- [What is needed] Pull each line with the string "import" from the entries.

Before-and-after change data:
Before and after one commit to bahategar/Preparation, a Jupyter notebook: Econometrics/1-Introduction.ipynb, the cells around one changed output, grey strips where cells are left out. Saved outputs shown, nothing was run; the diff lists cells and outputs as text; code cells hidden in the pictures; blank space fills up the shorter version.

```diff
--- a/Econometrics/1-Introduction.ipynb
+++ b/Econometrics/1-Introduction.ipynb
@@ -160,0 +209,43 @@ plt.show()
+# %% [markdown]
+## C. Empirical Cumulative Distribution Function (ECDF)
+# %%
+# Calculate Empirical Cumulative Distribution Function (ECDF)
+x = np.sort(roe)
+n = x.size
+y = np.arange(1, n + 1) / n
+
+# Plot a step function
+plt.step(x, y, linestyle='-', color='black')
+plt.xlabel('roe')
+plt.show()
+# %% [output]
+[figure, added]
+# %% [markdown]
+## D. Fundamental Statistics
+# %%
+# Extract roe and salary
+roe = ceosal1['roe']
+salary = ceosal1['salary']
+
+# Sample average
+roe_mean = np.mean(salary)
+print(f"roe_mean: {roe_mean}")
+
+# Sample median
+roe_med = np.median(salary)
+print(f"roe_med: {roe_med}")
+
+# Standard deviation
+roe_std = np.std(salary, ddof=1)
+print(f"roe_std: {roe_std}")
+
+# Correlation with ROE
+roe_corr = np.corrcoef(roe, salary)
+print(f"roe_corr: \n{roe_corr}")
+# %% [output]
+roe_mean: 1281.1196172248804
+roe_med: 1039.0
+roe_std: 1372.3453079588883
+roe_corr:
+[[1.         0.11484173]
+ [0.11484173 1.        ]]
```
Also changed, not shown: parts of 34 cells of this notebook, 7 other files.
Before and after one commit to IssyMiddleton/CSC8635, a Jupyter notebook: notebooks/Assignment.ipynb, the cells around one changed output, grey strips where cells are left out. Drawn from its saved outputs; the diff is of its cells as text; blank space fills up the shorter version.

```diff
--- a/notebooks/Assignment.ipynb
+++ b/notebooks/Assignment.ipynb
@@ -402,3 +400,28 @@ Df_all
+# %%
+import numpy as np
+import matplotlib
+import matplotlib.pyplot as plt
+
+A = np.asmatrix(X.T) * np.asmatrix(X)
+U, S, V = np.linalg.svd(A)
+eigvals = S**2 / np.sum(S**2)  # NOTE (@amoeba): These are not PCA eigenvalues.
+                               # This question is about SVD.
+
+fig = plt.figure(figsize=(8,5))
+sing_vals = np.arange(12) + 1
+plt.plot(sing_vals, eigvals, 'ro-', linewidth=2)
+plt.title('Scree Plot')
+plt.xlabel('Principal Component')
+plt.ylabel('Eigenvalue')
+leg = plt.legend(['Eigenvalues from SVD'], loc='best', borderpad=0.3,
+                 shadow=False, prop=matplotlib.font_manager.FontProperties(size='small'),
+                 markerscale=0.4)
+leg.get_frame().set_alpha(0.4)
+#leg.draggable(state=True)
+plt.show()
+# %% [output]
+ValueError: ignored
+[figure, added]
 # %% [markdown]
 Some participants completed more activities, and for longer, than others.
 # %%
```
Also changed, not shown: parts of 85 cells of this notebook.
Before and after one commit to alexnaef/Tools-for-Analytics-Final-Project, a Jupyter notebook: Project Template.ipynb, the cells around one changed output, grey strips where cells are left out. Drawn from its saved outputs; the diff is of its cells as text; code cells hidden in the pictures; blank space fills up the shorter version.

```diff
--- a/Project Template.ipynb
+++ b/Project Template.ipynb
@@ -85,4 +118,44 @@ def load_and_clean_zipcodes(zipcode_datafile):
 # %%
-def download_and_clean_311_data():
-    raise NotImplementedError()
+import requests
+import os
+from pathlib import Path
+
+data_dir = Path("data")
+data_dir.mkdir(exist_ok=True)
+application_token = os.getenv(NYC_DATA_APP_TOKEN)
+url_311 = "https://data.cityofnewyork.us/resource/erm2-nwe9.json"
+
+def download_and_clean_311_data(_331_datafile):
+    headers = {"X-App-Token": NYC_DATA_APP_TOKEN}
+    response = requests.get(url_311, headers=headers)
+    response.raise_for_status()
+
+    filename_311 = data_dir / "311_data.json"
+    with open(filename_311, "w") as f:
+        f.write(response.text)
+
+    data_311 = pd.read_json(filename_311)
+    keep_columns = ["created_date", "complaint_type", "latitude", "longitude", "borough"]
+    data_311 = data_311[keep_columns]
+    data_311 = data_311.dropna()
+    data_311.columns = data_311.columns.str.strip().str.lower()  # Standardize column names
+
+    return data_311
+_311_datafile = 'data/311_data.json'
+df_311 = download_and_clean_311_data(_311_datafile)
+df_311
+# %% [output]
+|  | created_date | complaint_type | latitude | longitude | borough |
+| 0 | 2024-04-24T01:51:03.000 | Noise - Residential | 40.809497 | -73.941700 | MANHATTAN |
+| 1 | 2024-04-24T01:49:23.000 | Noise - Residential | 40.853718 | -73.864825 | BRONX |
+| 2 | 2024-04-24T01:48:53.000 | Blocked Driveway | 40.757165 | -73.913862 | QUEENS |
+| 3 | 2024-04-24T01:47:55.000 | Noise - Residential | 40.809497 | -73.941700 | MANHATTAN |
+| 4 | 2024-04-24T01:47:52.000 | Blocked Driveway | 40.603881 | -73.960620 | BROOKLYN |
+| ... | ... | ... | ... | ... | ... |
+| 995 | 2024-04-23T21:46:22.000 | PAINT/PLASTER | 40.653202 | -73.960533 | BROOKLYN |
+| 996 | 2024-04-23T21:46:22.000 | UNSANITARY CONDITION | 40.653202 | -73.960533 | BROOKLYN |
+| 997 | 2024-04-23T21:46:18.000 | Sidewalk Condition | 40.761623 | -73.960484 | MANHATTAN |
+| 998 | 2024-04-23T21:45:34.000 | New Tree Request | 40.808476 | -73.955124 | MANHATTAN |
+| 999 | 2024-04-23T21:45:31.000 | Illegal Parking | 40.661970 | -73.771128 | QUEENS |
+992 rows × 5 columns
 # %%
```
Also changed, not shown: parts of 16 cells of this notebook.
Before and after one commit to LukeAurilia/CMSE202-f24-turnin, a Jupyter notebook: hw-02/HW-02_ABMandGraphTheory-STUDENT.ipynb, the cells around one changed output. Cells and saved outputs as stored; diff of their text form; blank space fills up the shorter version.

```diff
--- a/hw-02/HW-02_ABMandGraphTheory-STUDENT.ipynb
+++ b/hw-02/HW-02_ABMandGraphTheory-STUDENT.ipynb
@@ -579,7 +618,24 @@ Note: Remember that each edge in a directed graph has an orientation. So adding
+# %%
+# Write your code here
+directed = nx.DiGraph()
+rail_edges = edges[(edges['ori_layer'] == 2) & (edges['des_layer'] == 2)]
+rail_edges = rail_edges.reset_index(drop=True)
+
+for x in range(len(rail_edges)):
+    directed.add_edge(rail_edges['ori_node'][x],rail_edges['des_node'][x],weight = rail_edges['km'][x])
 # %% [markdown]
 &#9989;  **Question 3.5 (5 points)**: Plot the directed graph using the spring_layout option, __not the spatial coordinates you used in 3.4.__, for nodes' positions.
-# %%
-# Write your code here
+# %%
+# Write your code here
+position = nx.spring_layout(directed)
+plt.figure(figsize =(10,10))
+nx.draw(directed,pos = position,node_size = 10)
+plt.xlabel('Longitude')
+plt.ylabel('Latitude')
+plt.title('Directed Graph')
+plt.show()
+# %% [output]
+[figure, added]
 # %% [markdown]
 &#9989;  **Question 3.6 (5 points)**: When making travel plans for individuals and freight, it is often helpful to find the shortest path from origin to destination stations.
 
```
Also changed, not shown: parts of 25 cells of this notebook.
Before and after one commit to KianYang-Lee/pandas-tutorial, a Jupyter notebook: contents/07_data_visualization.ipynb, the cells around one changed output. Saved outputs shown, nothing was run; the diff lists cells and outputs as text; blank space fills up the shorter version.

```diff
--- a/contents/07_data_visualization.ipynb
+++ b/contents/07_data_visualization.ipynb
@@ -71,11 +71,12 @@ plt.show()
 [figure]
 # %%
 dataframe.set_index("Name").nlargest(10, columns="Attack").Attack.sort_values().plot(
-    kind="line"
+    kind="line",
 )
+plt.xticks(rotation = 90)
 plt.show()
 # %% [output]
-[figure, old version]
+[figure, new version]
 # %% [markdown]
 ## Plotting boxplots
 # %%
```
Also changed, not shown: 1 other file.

- [Task result]
+import numpy as np
+import matplotlib
+import matplotlib.pyplot as plt
+import requests
+import os
+from pathlib import Path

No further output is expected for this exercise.